Your annual growth was impressive, but net profit was down by almost 37 per cent on a quarter-on-quarter basis. What went wrong?
Historically, the first quarter is always lower than the fourth quarter for us. This is because most clients finish their engineering and technology projects in the fourth quarter. So, when we enter the fourth quarter, revenues normally come down. Moreover, we carry a bigger bench (employees not deployed in any project) in the first quarter. We don’t look at business only for a quarter. Ours is a long-cycle business.
You talked about maintaining a bigger bench in the first quarter. Is that the reason why your revenue per employee fell?
It’s a part of the reason. Typically, when your revenues come down, you don’t take your employees out. We make them ready for the next assignment, which is why we see the largest bench in the first quarter.
You raised your annual revenue outlook. How does the demand environment look like?
The demand outlook looks steady. Clearly, the world is passing through uncertainty and it’ll continue like this for sometime. It is the new normal. There is going to be uncertainty and volatility in different geographies, verticals and different types of works. But at the same time, there are lots of new regulations which are coming in and creating more demand for players like us.
Are you considering taking a relook at your business model or investments because of this uncertainty?
The times are uncertain. But we are having a steady deal pipeline, and sizes are also steady. We have not seen much impact on the decision making cycle of the clients. So, across the board, the growth has been steady. We will continue to invest in sales, relationships, domains and product innovations.
What are the geographies and verticals from where you are seeing most demand coming from?

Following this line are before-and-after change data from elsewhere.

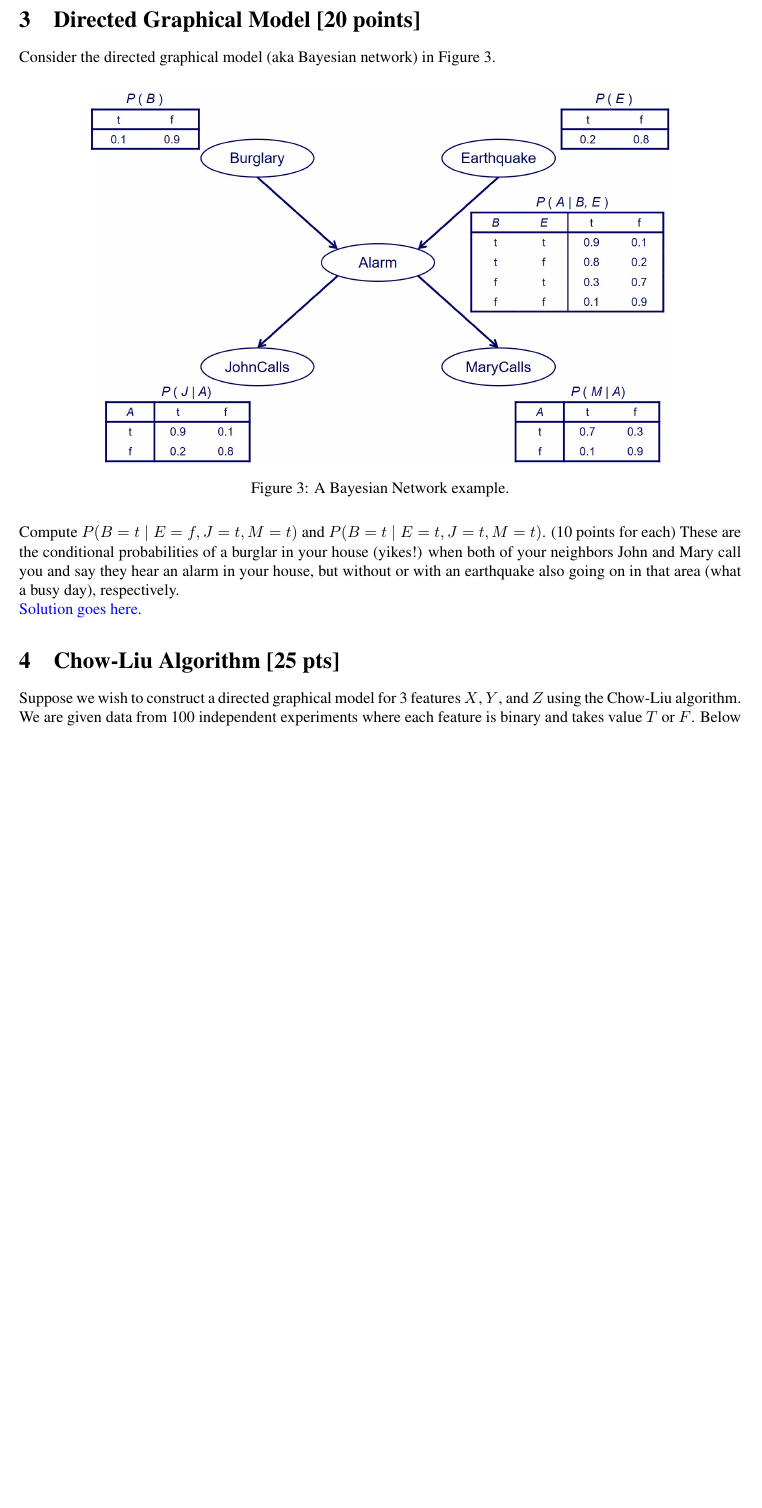
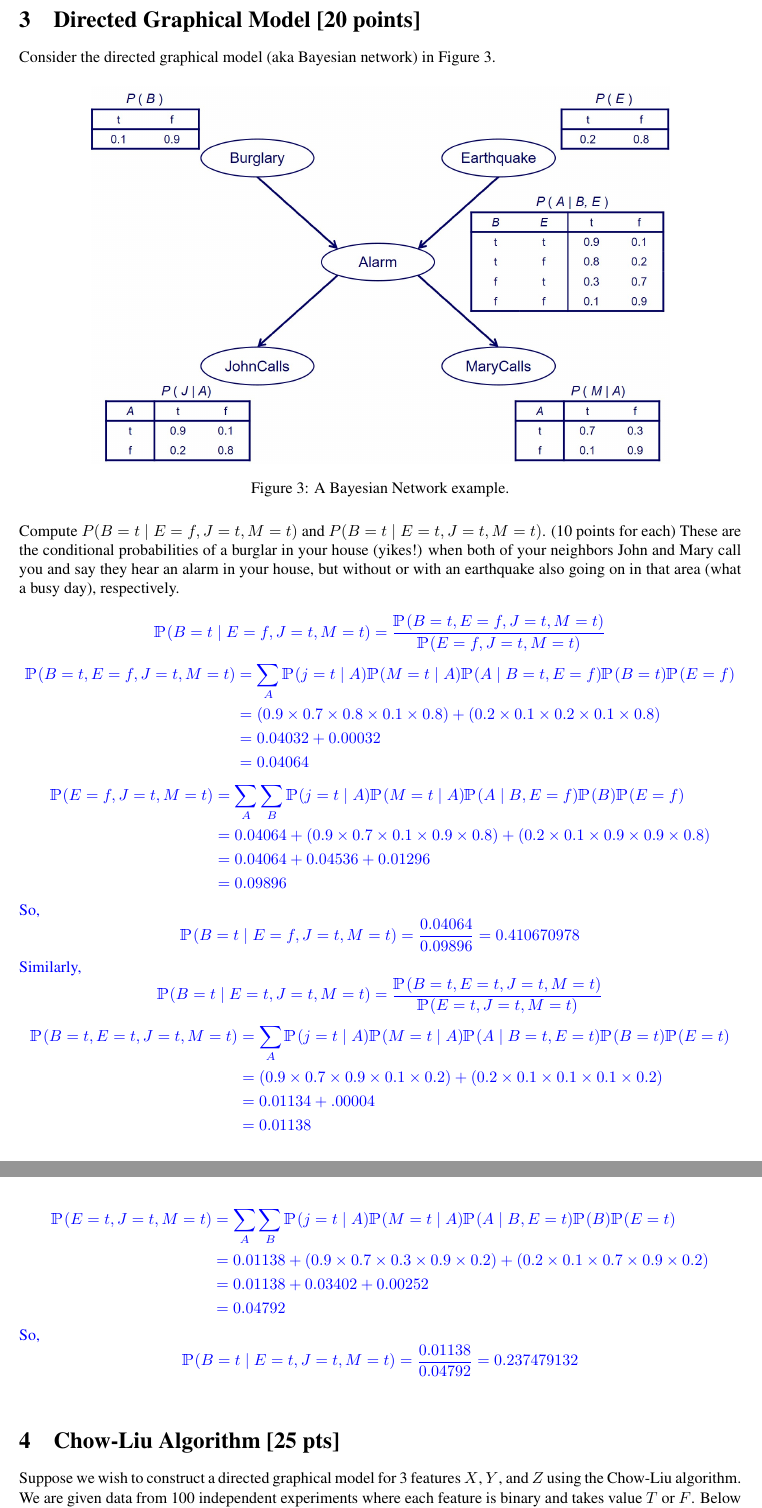
Before and after one commit to ryanyee3/CS760_Machine_Learning, a LaTeX problem sheet (homework6/write_up/hw6.tex): part of page 4 of 5 before the commit and two parts of pages 4 and 5 of 5 after it, the two joined at a grey line, cut so that both start at the same text, the shorter picture padded with empty space. The pictures show the PDF file homework6/write_up/hw6.pdf that the author committed with the source.

Commit message:
q3 - Bayesian network

```diff
--- a/homework6/write_up/hw6.tex
+++ b/homework6/write_up/hw6.tex
@@ -81,6 +81,7 @@
 \def\E{\mathbb E}
 \def\V{\mathbb V}
 \def\ind{\mathbbm 1}
+\newcommand{\Pbbm}{\mathbbm{P}}
 
 % TO SHOW SOLUTIONS, include following (else comment out):
 \newenvironment{soln}{
@@ -294,7 +295,36 @@ Consider the directed graphical model (aka Bayesian network) in Figure~\ref{fig:
 \end{figure}
 Compute $P(B=t \mid E=f,J=t,M=t)$ and $P(B=t \mid E=t,J=t,M=t)$. (10 points for each) These are the conditional probabilities of a burglar in your house (yikes!) when both of your neighbors John and Mary call you and say they hear an alarm in your house, but without or with an earthquake also going on in that area (what a busy day), respectively.
 
-\begin{soln}  Solution goes here. \end{soln}
+\begin{soln}
+	$$\Pbbm(B=t \mid E=f,J=t,M=t) = \frac{\Pbbm(B=t, E=f,J=t,M=t)}{\Pbbm(E=f,J=t,M=t)}$$
+	$$ \begin{aligned}
+		\Pbbm(B=t, E=f,J=t,M=t) & = \sum_A \Pbbm(j=t \mid A) \Pbbm(M=t \mid A) \Pbbm(A \mid B=t, E=f) \Pbbm(B=t) \Pbbm(E=f) \\
+		& = (0.9 \times 0.7 \times 0.8 \times 0.1 \times 0.8) + (0.2 \times 0.1 \times 0.2 \times 0.1 \times 0.8) \\
+		& = 0.04032 + 0.00032 \\
+		& = 0.04064
+	\end{aligned} $$
+	$$ \begin{aligned}
+		\Pbbm(E=f,J=t,M=t) & = \sum_{A} \sum_{B} \Pbbm(j=t \mid A) \Pbbm(M=t \mid A) \Pbbm(A \mid B, E=f) \Pbbm(B) \Pbbm(E=f) \\
+		& = 0.04064 + (0.9 \times 0.7 \times 0.1 \times 0.9 \times 0.8) + (0.2 \times 0.1 \times 0.9 \times 0.9 \times 0.8) \\
+		& = 0.04064 + 0.04536 + 0.01296 \\
+		& = 0.09896
+	\end{aligned} $$
+	So, $$\Pbbm(B=t \mid E=f,J=t,M=t) = \frac{0.04064}{0.09896} = 0.410670978$$
+	Similarly, $$\Pbbm(B=t \mid E=t,J=t,M=t) = \frac{\Pbbm(B=t, E=t,J=t,M=t)}{\Pbbm(E=t,J=t,M=t)}$$
+	$$ \begin{aligned}
+		\Pbbm(B=t, E=t,J=t,M=t) & = \sum_A \Pbbm(j=t \mid A) \Pbbm(M=t \mid A) \Pbbm(A \mid B=t, E=t) \Pbbm(B=t) \Pbbm(E=t) \\
+		& = (0.9 \times 0.7 \times 0.9 \times 0.1 \times 0.2) + (0.2 \times 0.1 \times 0.1 \times 0.1 \times 0.2) \\
+		& = 0.01134 + .00004 \\
+		& = 0.01138
+	\end{aligned} $$
+	$$ \begin{aligned}
+		\Pbbm(E=t,J=t,M=t) & = \sum_{A} \sum_{B} \Pbbm(j=t \mid A) \Pbbm(M=t \mid A) \Pbbm(A \mid B, E=t) \Pbbm(B) \Pbbm(E=t) \\
+		& = 0.01138 + (0.9 \times 0.7 \times 0.3 \times 0.9 \times 0.2) + (0.2 \times 0.1 \times 0.7 \times 0.9 \times 0.2) \\
+		& = 0.01138 + 0.03402 + 0.00252\\
+		& = 0.04792
+	\end{aligned} $$
+	So, $$\Pbbm(B=t \mid E=t,J=t,M=t) = \frac{0.01138}{0.04792} = 0.237479132$$
+\end{soln}
 
 
 \section{Chow-Liu Algorithm [25 pts]}
```
Also changed, not shown: homework6/write_up/hw6.pdf.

Demand seems to be good in few industry verticals such as consumer products, life sciences and pharma, healthcare and insurance. From a geography perspective, Europe has been really doing good for us, so also Asia Pacific, including Japan, China and Australia. From a service line perspective, our smart decision services, which include re-engineering, risk and analytics, has been the fastest growth engine for us. We are seeing steady demand for offerings such as finance and accounting, procurement and back office management.
But your peers and some large information technology companies have indicated the banking, financial services and insurance sector and the US market still remain areas of concern?

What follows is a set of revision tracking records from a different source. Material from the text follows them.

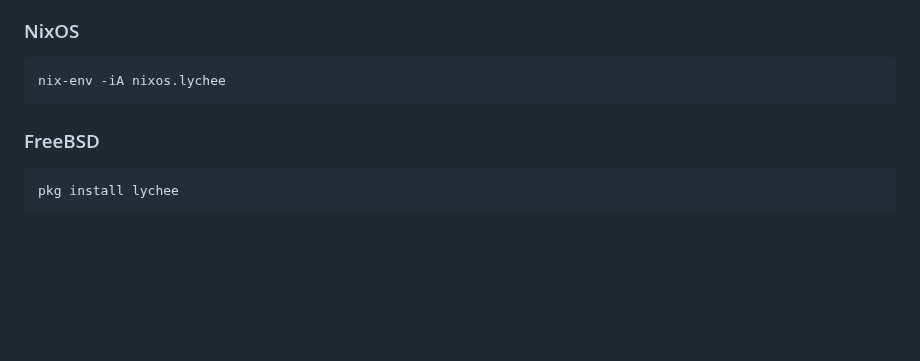
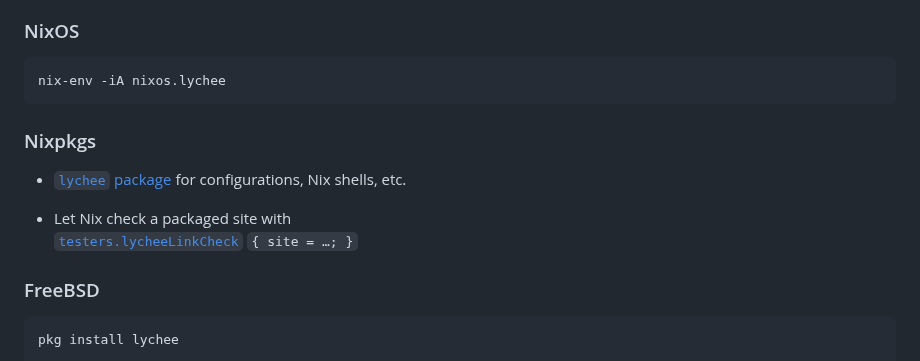
Before and after one commit to lycheeverse/lychee, a Markdown page: README.md, the part around the change. Rendered like a GitHub page; blank space fills up the shorter version.

Commit message:
README: Add Nixpkgs to Installation (#1448)
* README: Add Nixpkgs Installation

* README: Hint that Nix starts the check

````diff
--- a/README.md
+++ b/README.md
@@ -60,6 +60,13 @@ docker pull lycheeverse/lychee
 ```sh
 nix-env -iA nixos.lychee
 ```
+
+### Nixpkgs
+
+- [`lychee` package](https://search.nixos.org/packages?show=lychee&query=lychee) for configurations, Nix shells, etc.
+
+- Let Nix check a packaged site with \
+  [`testers.lycheeLinkCheck`](https://nixos.org/manual/nixpkgs/stable/#tester-lycheeLinkCheck) `{ site = …; }`
 
 ### FreeBSD
 
````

We think about the overall financial services world in three different buckets. First is insurance. It has been doing quite well for us for the past many quarters. There is still a lot of transformation that insurance companies have to drive, as they go forward. In the banking side, the demand from retail banking has been slow for many quarters, especially in the US. The third area is the capital market, which is undergoing a major change. Discretionary projects are under very tight watch.

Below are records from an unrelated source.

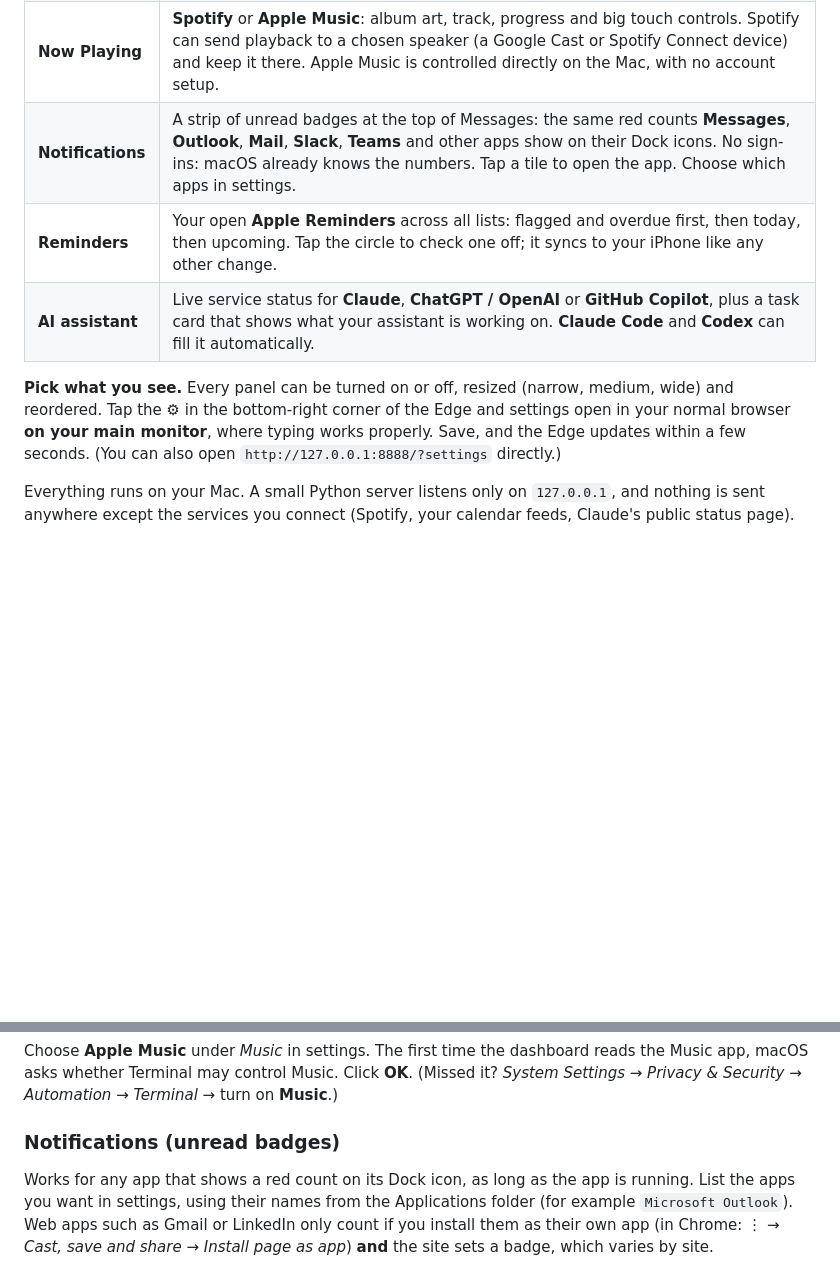
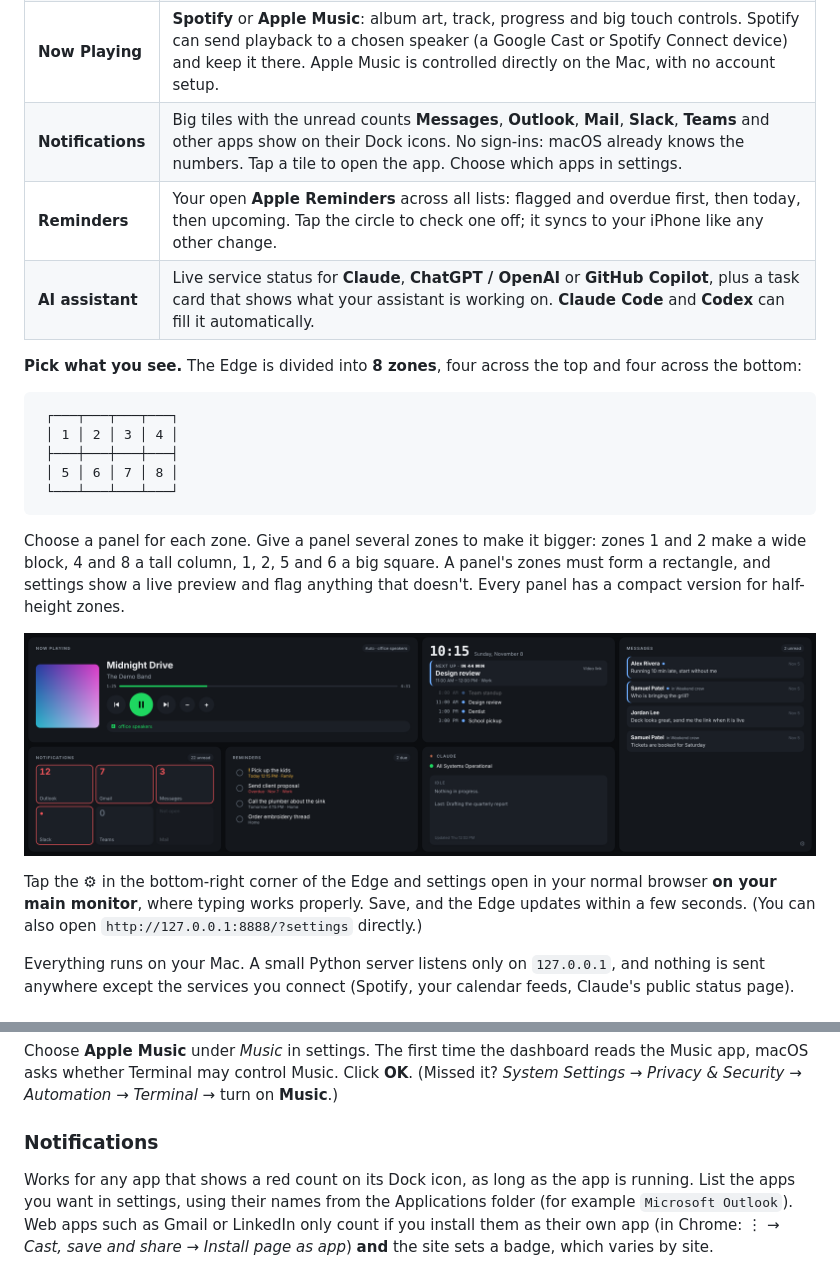
Before and after one commit to BushkillConsultingLLC/xeneon-edge-command-center, a Markdown page: README.md, 2 parts joined by grey strips. Rendered like a GitHub page; pictures changed too: docs/layout-example.png (added); blank space fills up the shorter version.

````diff
--- a/README.md
+++ b/README.md
@@ -11,11 +11,25 @@ Corsair's widget layer for the Edge only runs in iCUE on Windows. On a Mac the p
 | **Calendar** | Clock, today's agenda across any number of calendars (Google, Outlook, iCloud, anything with an ICS link), and a big "Next up / Now" card with a live countdown. Tap an event to open that day in Google Calendar, Outlook or Apple Calendar on your main screen. A **Join** button appears 15 minutes before any meeting with a Zoom, Teams, Meet or Webex link. |
 | **Messages** | Your most recent incoming iMessages and texts, with names from Contacts (a contact's nickname is used when the card has one; settings let you show first names only, or type the exact name you want for anyone, which beats contact cards and names people share from their iPhones). Unread ones are marked, deleted ones drop off, and tapping one opens that conversation in Messages. |
 | **Now Playing** | **Spotify** or **Apple Music**: album art, track, progress and big touch controls. Spotify can send playback to a chosen speaker (a Google Cast or Spotify Connect device) and keep it there. Apple Music is controlled directly on the Mac, with no account setup. |
-| **Notifications** | A strip of unread badges at the top of Messages: the same red counts **Messages**, **Outlook**, **Mail**, **Slack**, **Teams** and other apps show on their Dock icons. No sign-ins: macOS already knows the numbers. Tap a tile to open the app. Choose which apps in settings. |
+| **Notifications** | Big tiles with the unread counts **Messages**, **Outlook**, **Mail**, **Slack**, **Teams** and other apps show on their Dock icons. No sign-ins: macOS already knows the numbers. Tap a tile to open the app. Choose which apps in settings. |
 | **Reminders** | Your open **Apple Reminders** across all lists: flagged and overdue first, then today, then upcoming. Tap the circle to check one off; it syncs to your iPhone like any other change. |
 | **AI assistant** | Live service status for **Claude**, **ChatGPT / OpenAI** or **GitHub Copilot**, plus a task card that shows what your assistant is working on. **Claude Code** and **Codex** can fill it automatically. |
 
-**Pick what you see.** Every panel can be turned on or off, resized (narrow, medium, wide) and reordered. Tap the ⚙︎ in the bottom-right corner of the Edge and settings open in your normal browser **on your main monitor**, where typing works properly. Save, and the Edge updates within a few seconds. (You can also open `http://127.0.0.1:8888/?settings` directly.)
+**Pick what you see.** The Edge is divided into **8 zones**, four across the top and four across the bottom:
+
+```
+ ┌───┬───┬───┬───┐
+ │ 1 │ 2 │ 3 │ 4 │
+ ├───┼───┼───┼───┤
+ │ 5 │ 6 │ 7 │ 8 │
+ └───┴───┴───┴───┘
+```
+
+Choose a panel for each zone. Give a panel several zones to make it bigger: zones 1 and 2 make a wide block, 4 and 8 a tall column, 1, 2, 5 and 6 a big square. A panel's zones must form a rectangle, and settings show a live preview and flag anything that doesn't. Every panel has a compact version for half-height zones.
+
+![Example layout: Now Playing across zones 1-2, Calendar in 3, Messages down 4 and 8, then Notifications, Reminders and Claude](docs/layout-example.png)
+
+ Tap the ⚙︎ in the bottom-right corner of the Edge and settings open in your normal browser **on your main monitor**, where typing works properly. Save, and the Edge updates within a few seconds. (You can also open `http://127.0.0.1:8888/?settings` directly.)
 
 Everything runs on your Mac. A small Python server listens only on `127.0.0.1`, and nothing is sent anywhere except the services you connect (Spotify, your calendar feeds, Claude's public status page).
 
@@ -64,7 +78,7 @@ The dashboard uses Spotify's PKCE sign-in, so no client secret is needed. Tokens
 
 Choose **Apple Music** under *Music* in settings. The first time the dashboard reads the Music app, macOS asks whether Terminal may control Music. Click **OK**. (Missed it? *System Settings → Privacy & Security → Automation → Terminal →* turn on **Music**.)
 
-### Notifications (unread badges)
+### Notifications
 
 Works for any app that shows a red count on its Dock icon, as long as the app is running. List the apps you want in settings, using their names from the Applications folder (for example `Microsoft Outlook`). Web apps such as Gmail or LinkedIn only count if you install them as their own app (in Chrome: *⋮ → Cast, save and share → Install page as app*) **and** the site sets a badge, which varies by site.
 
````
Also changed, not shown: 2 other files.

You recently acquired Accounting Plaza. What kind of revenue you are expecting from it?
We acquired the company on April 25, 2012. We expect Accounting Plaza to contribute at least $24 million in revenue this calendar year. Annual revenue from Accounting Plaza would obviously be higher.
How are the government and Indian businesses shaping up?
We don’t do much government-related works. We are planning to put together a team for this. The India business is doing really well. We recently closed some interesting and completely transformational deals with large corporations in India, which we will announce soon.